Weekly Urban News Update
April 28th, 2017
In This Update

The future of cities depends on everyone, but great responsibility rests on the shoulders of urban planners and designers, who are tasked with creating the infrastructure that cities need to become sustainable. Urban designer Peter Calthorpe is eager to meet this challenge, and has several innovative plans to combat climate change and eradicate both suburban and urban sprawl. In an interview with Fast Company, Calthorpe acknowledges the complexity of the challenge ahead- fighting climate change while building cities that will hold billions of people- but says that the real enemy is sprawl, and the antidote to it is creating dense, diverse, and walkable cities. In order to achieve this, Calthorpe's software and development company, Calthorpe Analytics, has developed UrbanFootprint, a tool that gives planners and developers a way to test out the impact of future development models. With this tool, and a seven-step plan developed specifically for cities in China, Calthorpe plans to create cities with close-knit, communicative growth that become natural enemies of climate change.

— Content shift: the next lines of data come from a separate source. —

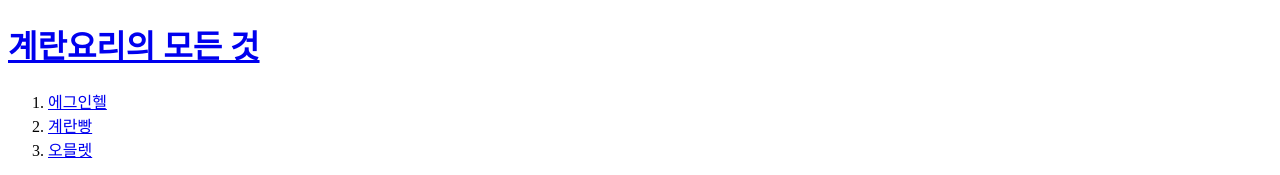
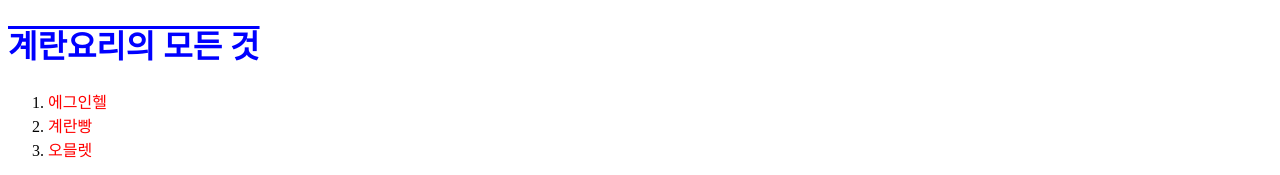
Before and after one commit to dlxorb96/beginner, a plain HTML site: page index.html in a window 1280 px wide. Shown: the top 175 px of the page. Drawn offline with Linux system fonts and the light colour scheme; a script that the page names is missing.

Commit message:
Add files via upload

```diff
--- a/index.html
+++ b/index.html
@@ -4,6 +4,12 @@
 <title>Everything about cooking eggs
 </title>
 <meta charset="utf-8">
+<style>
+  a {
+    color:red;
+    text-decoration: none;
+  }
+</style>
 <!-- Global site tag (gtag.js) - Google Analytics -->
 <script async src="https://www.googletagmanager.com/gtag/js?id=G-WVSGC860VZ"></script>
 <script>
@@ -15,12 +21,20 @@
 </script>
 </head>
 <body>
-<h1><a href="index.html">계란요리의 모든 것</a></h1>
+<h1><a href="index.html" style="color: blue; text-decoration: overline;" >계란요리의 모든 것</a></h1>
+
 <ol>
       <li><a href="1.html">에그인헬</a></li>
       <li><a href="2.html">계란빵</a></li>
       <li><a href="3.html">오믈렛</a></li>
 </ol>
+<!--
+<ol>
+  <li><a href="1.html"><font color="red">에그인헬</font></a></li>
+  <li><a href="2.html"><font color="red">계란빵</font></a></li>
+  <li><a href="3.html"><font color="red">오믈렛</font></a></li>
+</ol>
+-->
 <p>
   <iframe width="902" height="507"
   src="https://www.youtube.com/embed/SlcnlWk4xdU"
```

Read the full interview  here.
Applying business know-how to the priorities of the urban poor

Last Thursday, Dutch paint and coatings firm AkzoNovel launched the Human Cities Coalition (HCC), a coalition aimed at better involving the private sector in combating the threats facing the urban world, including bad sanitation, pollution, overcrowding and increased vulnerability to climate change. The coalition brings together 150 stakeholders and 20 partners in an effort to pave the way towards more sustainable and equitable cities. With a focus on collective innovation, this coalition is a prime example of how private-public cooperation can work to achieve the SDGs and the New Urban Agenda, and provides a great way for the private sector to become more connected to the public and use their resources to affect positive change. Because IHC Global through its members and its philosophy brings together civil society and private sector to advance greater equity and equality in cities through urban programs we are particularly delighted about the HCC's launch.  The HCC we hope will expand perspectives on the achievement of the SDGs and the New Urban Agenda  through a more business-oriented lens, which may bring new and innovative ideas on how to achieve sustainability by 2030. 

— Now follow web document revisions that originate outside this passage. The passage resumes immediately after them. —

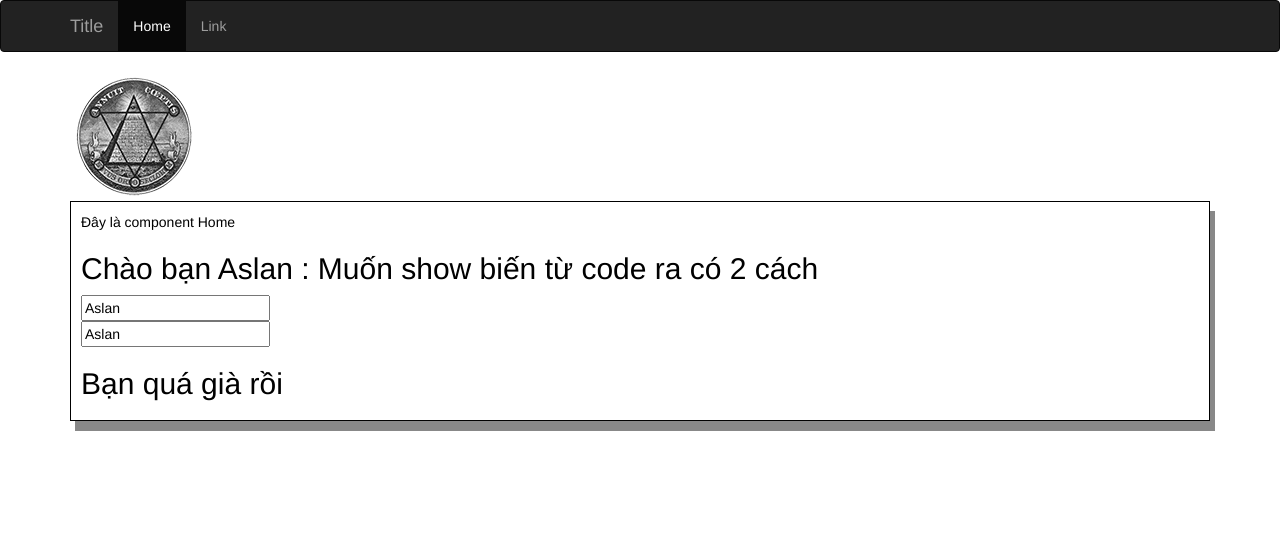
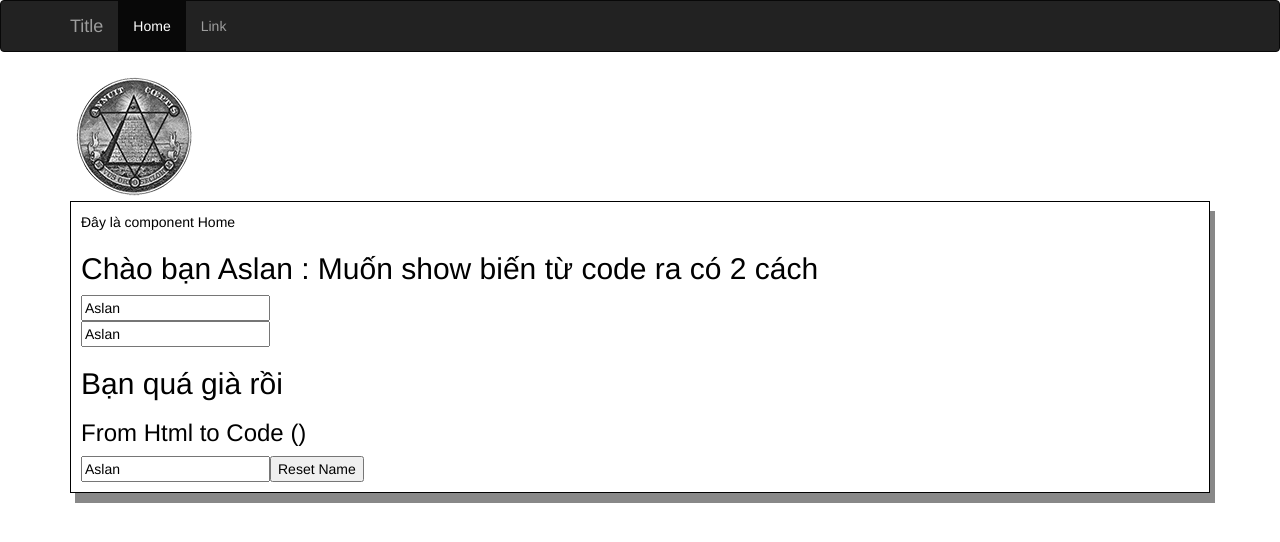
Before and after one commit to VanHoangDN/angular, an Angular app: page / in a window 1280 px wide. Shown: the top 542 px of the page. Built offline with nearby package versions, Linux system fonts and the light colour scheme.

Commit message:
B12 use ngModel

```diff
--- a/src/app/app.module.ts
+++ b/src/app/app.module.ts
@@ -5,6 +5,8 @@
 import { AppComponent } from './app.component';
 import { HomeComponent } from './home/home.component';
 import { AboutComponent } from './about/about.component';
+
+import { FormsModule } from '@angular/forms';
 
 @NgModule({
   declarations: [
@@ -14,7 +16,8 @@
   ],
   imports: [
     BrowserModule,
-    AppRoutingModule
+    AppRoutingModule,
+    FormsModule
   ],
   providers: [],
   bootstrap: [AppComponent]
--- a/src/app/home/home.component.html
+++ b/src/app/home/home.component.html
@@ -5,4 +5,7 @@
     <input type="text" [value]="name" [title]="'đây là ' + name">
     <h2 *ngIf="age > 18">Bạn quá già rồi</h2>
     <h2 *ngIf="age <= 18">Bạn còn trẻ</h2>
+    <h3>From Html to Code ()</h3>
+    <input type="text" [(ngModel)]="name" [title]="'đây là ' + name">
+    <button (click)="resetName()">Reset Name</button>
 </div>
--- a/src/app/home/home.component.ts
+++ b/src/app/home/home.component.ts
@@ -14,4 +14,10 @@
   ngOnInit(): void {
   }
 
+  //from html to code
+  public resetName():void {
+    console.log("resetName");
+    this.name='';
+  }
+
 }
```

Read the full article here.

The World Bank Spring Meetings concluded on Sunday after a week full of promising panels, events, and projects dedicated to sustainable global development. Devex highlighted the key takeaways from the conference: focusing on redefining development finance, putting emphasis on fragile states, tackling the global educational crisis, and hashing through the uncertainty surrounding capital increase. Though the conference was pro-funding and pro-international development at its center, many conference goers and speakers were tasked with accurately representing the urgent need of foreign aid while not addressing the large cuts in US foreign assistance which are being proposed. A less tentative and much more positive subject was the bright role of cities in the future of development. In the "Cities are Where the Future is Being Built" panel on Friday, where IHC Global was pleased to hear panelists herald the progressive, action-oriented and transformative nature of cities around the world, and the tools and resources they are equipped with to be leaders in sustainable and equitable development.

Read Devex's full coverage of the events here.

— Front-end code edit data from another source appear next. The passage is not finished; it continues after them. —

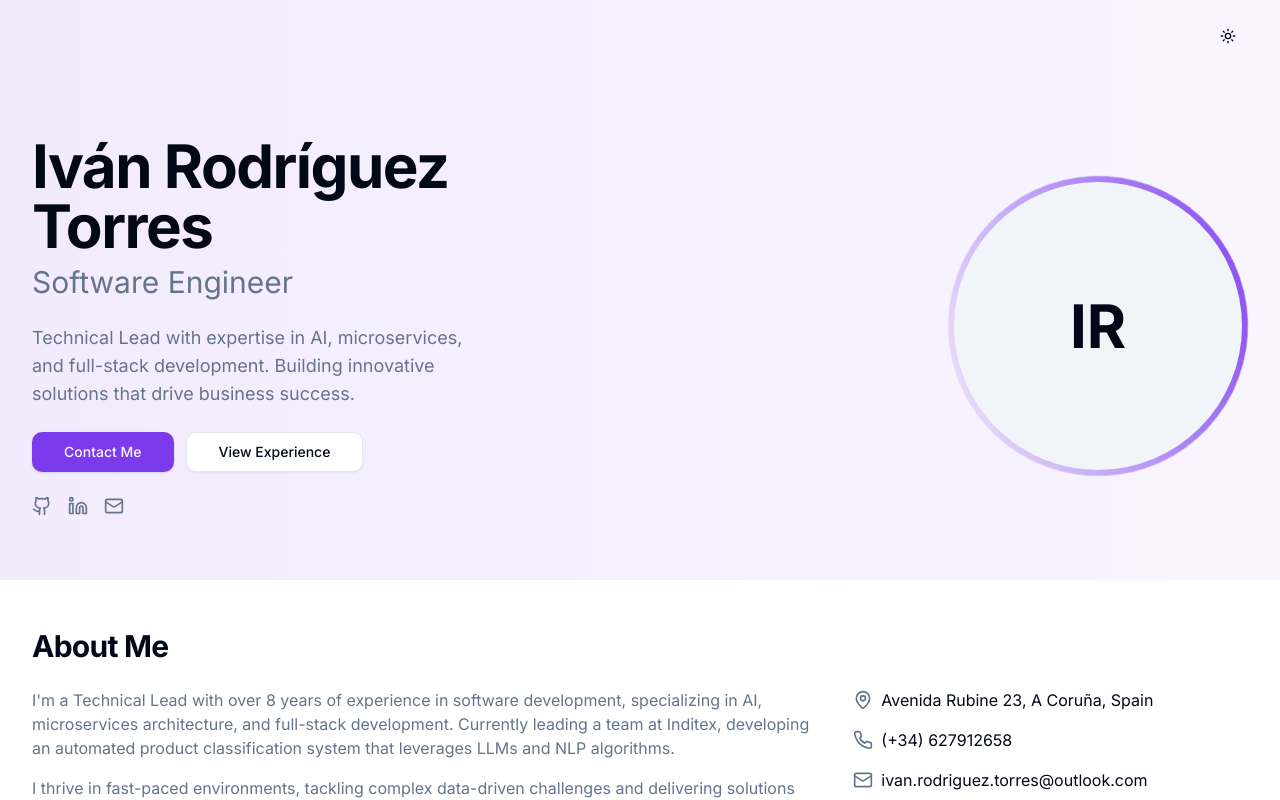
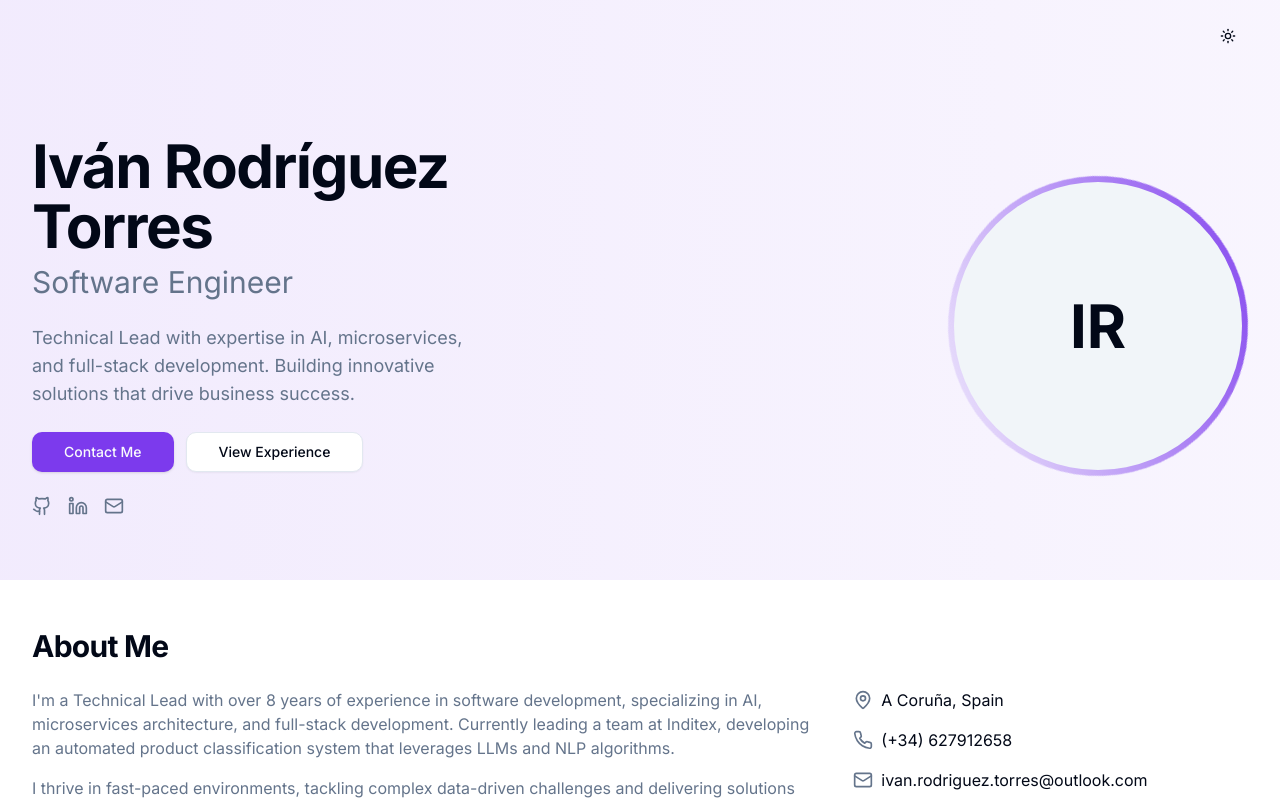
Before and after one commit to ivan0013/me, a Next.js app: page / in a window 1280 px wide. Shown: the top 800 px of the page. Built offline with nearby package versions, Linux system fonts and the light colour scheme.

Commit message:
Improve address

```diff
--- a/app/page.tsx
+++ b/app/page.tsx
@@ -92,7 +92,7 @@ export default function Home() {
             <div className="space-y-4">
               <div className="flex items-center gap-2">
                 <MapPin className="h-5 w-5 text-muted-foreground" />
-                <span>Avenida Rubine 23, A Coruña, Spain</span>
+                <span>A Coruña, Spain</span>
               </div>
               <div className="flex items-center gap-2">
                 <Phone className="h-5 w-5 text-muted-foreground" />
```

Join the Director of the American University Metropolitan Policy Center Derek Hyra and ONE DC Resource Organizer Dominic Moulden for a discussion on "Making the Just City", an innovative new project which brings together researchers and community organizers to investigate the link between health and where people live, and how affordable housing and social capital can reduce health disparities. This discussion will be a part of the DC Ideas Fest.
When: Friday, May 5, 2017
12:00 - 1:30 PM EDT
Where: Gallery 5, Carnegie Library
801 K Street NW
Washington, DC 20001

Register for the event here.
Feature IHC Global Urban Feature: Resilience of the Urban Poor
Inequalities between rich & poor hinder success of immunization

The Issue
UNICEF has released a press release in which it warns that the broad success of immunization has been tempered by the rampant inequalities between rich and poor on a global scale, and will continue to be tempered if there is no intervention. In the press release, UNICEF states that through their programs they procured 2.5 billion doses of vaccines to children in nearly 100 countries worldwide in 2016, reaching almost half of the world's children under the age of five. While these statistics are glowing, and increased access to immunizations has dramatically lowered the death rate of children under the age of five from vaccine-preventable diseases, every year an estimated 19.4 million children (1 in 5 children) still miss out on full vaccinations, and 1.5 million children die of vaccine-preventable deaths. Dr. Robin Nandy, the UNICEF Chief of Immunization, lays the blame on poverty, social inequality and weak health systems, and warns that these alarming numbers are not just a rural problem, but an urban one as well. 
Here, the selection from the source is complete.